Problem description: Find and copy each line of the listing below that has the word "pictures" in it.

Provided data:
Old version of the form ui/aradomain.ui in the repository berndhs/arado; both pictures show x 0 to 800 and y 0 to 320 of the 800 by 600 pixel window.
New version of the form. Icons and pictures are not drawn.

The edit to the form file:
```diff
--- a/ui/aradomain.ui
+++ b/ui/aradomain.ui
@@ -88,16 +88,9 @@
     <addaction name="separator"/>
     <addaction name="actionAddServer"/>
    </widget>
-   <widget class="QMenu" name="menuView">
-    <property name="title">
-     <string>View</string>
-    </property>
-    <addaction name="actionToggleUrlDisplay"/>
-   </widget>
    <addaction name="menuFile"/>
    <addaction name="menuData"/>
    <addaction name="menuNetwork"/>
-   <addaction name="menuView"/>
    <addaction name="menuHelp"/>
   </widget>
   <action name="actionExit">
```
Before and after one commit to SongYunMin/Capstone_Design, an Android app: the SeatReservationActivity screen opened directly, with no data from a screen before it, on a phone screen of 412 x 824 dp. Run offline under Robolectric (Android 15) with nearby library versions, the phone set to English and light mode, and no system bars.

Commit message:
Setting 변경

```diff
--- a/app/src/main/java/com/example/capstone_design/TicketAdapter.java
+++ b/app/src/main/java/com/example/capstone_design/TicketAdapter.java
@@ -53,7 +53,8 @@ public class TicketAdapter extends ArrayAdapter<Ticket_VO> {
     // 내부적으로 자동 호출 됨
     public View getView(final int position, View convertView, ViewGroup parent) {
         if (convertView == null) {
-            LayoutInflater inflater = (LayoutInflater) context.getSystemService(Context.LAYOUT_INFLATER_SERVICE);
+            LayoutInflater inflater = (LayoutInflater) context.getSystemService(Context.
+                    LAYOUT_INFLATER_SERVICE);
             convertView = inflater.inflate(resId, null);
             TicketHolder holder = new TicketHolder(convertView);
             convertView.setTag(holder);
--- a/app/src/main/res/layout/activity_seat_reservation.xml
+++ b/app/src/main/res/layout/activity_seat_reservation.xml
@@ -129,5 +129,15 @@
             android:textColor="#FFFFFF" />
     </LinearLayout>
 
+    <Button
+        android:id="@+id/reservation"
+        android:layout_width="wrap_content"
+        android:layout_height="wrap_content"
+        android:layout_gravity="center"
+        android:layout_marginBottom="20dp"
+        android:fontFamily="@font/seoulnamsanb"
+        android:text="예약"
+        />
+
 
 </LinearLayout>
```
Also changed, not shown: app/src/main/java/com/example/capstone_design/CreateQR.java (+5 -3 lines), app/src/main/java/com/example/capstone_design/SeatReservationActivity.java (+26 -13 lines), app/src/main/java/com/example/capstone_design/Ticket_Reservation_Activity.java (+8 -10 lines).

Response:
Old version of the form ui/aradomain.ui in the repository berndhs/arado; both pictures show x 0 to 800 and y 0 to 320 of the 800 by 600 pixel window.
New version of the form. Icons and pictures are not drawn.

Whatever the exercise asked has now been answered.